◆ **WORK TO COMPLETE**
Repeat the records in full. No pictures belong in the copy.

Dataset records:
▶
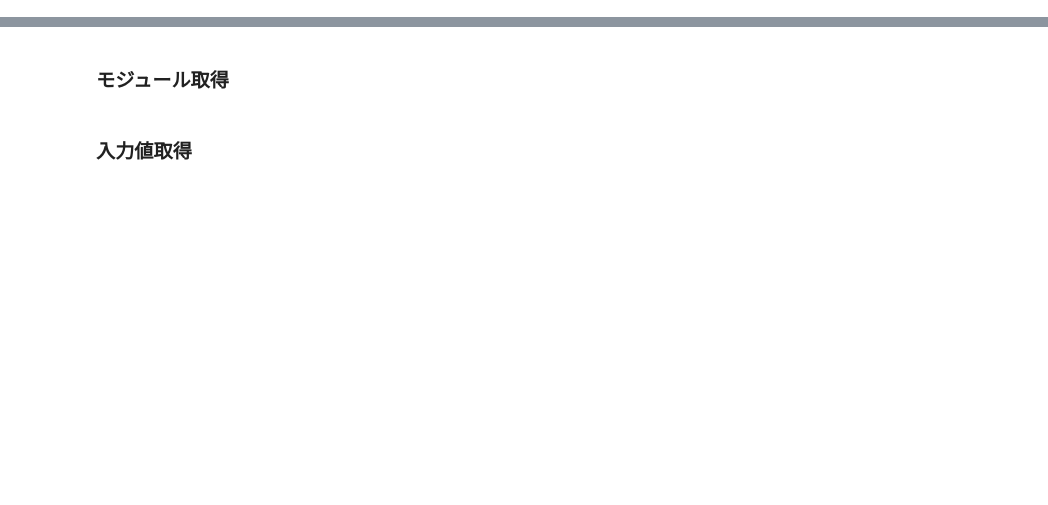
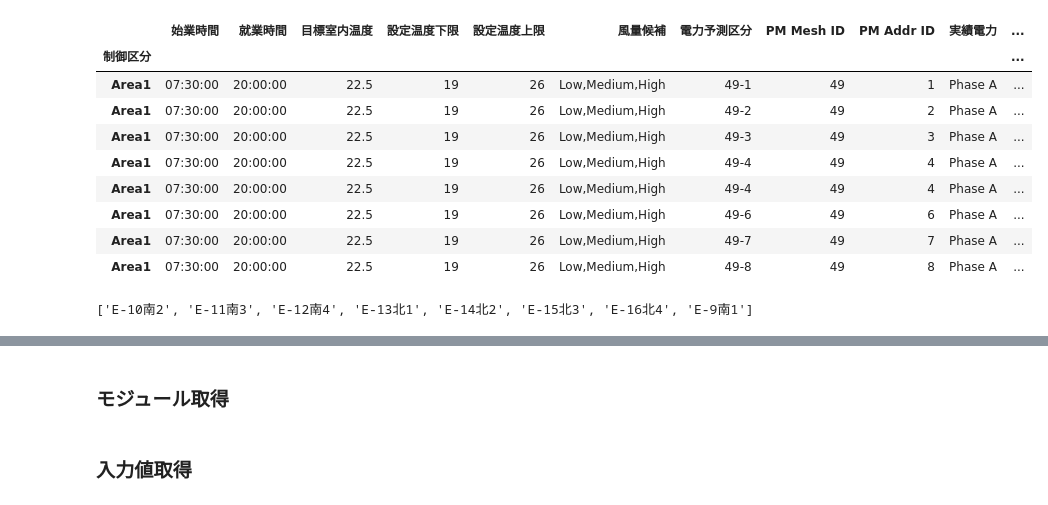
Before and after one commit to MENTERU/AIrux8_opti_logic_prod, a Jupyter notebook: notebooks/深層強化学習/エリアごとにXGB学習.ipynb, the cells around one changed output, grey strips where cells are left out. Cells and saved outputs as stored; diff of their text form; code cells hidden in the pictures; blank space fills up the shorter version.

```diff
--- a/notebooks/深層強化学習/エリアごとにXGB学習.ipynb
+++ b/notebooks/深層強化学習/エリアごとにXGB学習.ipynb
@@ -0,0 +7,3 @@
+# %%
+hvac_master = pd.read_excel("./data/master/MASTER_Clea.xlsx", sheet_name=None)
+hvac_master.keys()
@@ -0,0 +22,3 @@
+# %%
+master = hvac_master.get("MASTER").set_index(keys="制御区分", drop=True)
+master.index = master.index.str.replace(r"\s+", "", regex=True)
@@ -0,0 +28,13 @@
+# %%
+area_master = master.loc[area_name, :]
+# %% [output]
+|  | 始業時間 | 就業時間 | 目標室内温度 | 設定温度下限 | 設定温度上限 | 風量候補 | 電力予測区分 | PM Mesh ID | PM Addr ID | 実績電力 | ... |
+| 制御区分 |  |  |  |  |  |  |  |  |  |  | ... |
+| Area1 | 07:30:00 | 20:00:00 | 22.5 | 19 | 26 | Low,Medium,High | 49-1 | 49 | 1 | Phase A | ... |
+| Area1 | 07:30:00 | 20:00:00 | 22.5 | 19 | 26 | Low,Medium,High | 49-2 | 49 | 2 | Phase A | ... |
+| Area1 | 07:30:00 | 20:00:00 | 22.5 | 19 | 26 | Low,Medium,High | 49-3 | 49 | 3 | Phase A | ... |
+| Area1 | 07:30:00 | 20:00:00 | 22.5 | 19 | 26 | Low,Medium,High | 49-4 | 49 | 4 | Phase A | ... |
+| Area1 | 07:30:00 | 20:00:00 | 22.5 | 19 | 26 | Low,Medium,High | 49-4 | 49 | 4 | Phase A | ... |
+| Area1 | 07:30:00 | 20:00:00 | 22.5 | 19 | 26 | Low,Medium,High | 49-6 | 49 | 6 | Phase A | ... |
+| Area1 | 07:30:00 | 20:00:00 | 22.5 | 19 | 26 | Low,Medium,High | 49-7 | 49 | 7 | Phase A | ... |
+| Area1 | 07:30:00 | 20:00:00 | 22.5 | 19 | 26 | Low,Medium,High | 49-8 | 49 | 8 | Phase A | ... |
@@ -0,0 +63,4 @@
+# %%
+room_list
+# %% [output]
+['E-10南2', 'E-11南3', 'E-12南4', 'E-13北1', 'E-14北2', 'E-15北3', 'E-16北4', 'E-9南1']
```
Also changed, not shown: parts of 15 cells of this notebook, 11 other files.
◀
◆ **ANSWER BOX**
Before and after one commit to MENTERU/AIrux8_opti_logic_prod, a Jupyter notebook: notebooks/深層強化学習/エリアごとにXGB学習.ipynb, the cells around one changed output, grey strips where cells are left out. Cells and saved outputs as stored; diff of their text form; code cells hidden in the pictures; blank space fills up the shorter version.

```diff
--- a/notebooks/深層強化学習/エリアごとにXGB学習.ipynb
+++ b/notebooks/深層強化学習/エリアごとにXGB学習.ipynb
@@ -0,0 +7,3 @@
+# %%
+hvac_master = pd.read_excel("./data/master/MASTER_Clea.xlsx", sheet_name=None)
+hvac_master.keys()
@@ -0,0 +22,3 @@
+# %%
+master = hvac_master.get("MASTER").set_index(keys="制御区分", drop=True)
+master.index = master.index.str.replace(r"\s+", "", regex=True)
@@ -0,0 +28,13 @@
+# %%
+area_master = master.loc[area_name, :]
+# %% [output]
+|  | 始業時間 | 就業時間 | 目標室内温度 | 設定温度下限 | 設定温度上限 | 風量候補 | 電力予測区分 | PM Mesh ID | PM Addr ID | 実績電力 | ... |
+| 制御区分 |  |  |  |  |  |  |  |  |  |  | ... |
+| Area1 | 07:30:00 | 20:00:00 | 22.5 | 19 | 26 | Low,Medium,High | 49-1 | 49 | 1 | Phase A | ... |
+| Area1 | 07:30:00 | 20:00:00 | 22.5 | 19 | 26 | Low,Medium,High | 49-2 | 49 | 2 | Phase A | ... |
+| Area1 | 07:30:00 | 20:00:00 | 22.5 | 19 | 26 | Low,Medium,High | 49-3 | 49 | 3 | Phase A | ... |
+| Area1 | 07:30:00 | 20:00:00 | 22.5 | 19 | 26 | Low,Medium,High | 49-4 | 49 | 4 | Phase A | ... |
+| Area1 | 07:30:00 | 20:00:00 | 22.5 | 19 | 26 | Low,Medium,High | 49-4 | 49 | 4 | Phase A | ... |
+| Area1 | 07:30:00 | 20:00:00 | 22.5 | 19 | 26 | Low,Medium,High | 49-6 | 49 | 6 | Phase A | ... |
+| Area1 | 07:30:00 | 20:00:00 | 22.5 | 19 | 26 | Low,Medium,High | 49-7 | 49 | 7 | Phase A | ... |
+| Area1 | 07:30:00 | 20:00:00 | 22.5 | 19 | 26 | Low,Medium,High | 49-8 | 49 | 8 | Phase A | ... |
@@ -0,0 +63,4 @@
+# %%
+room_list
+# %% [output]
+['E-10南2', 'E-11南3', 'E-12南4', 'E-13北1', 'E-14北2', 'E-15北3', 'E-16北4', 'E-9南1']
```
Also changed, not shown: parts of 15 cells of this notebook, 11 other files.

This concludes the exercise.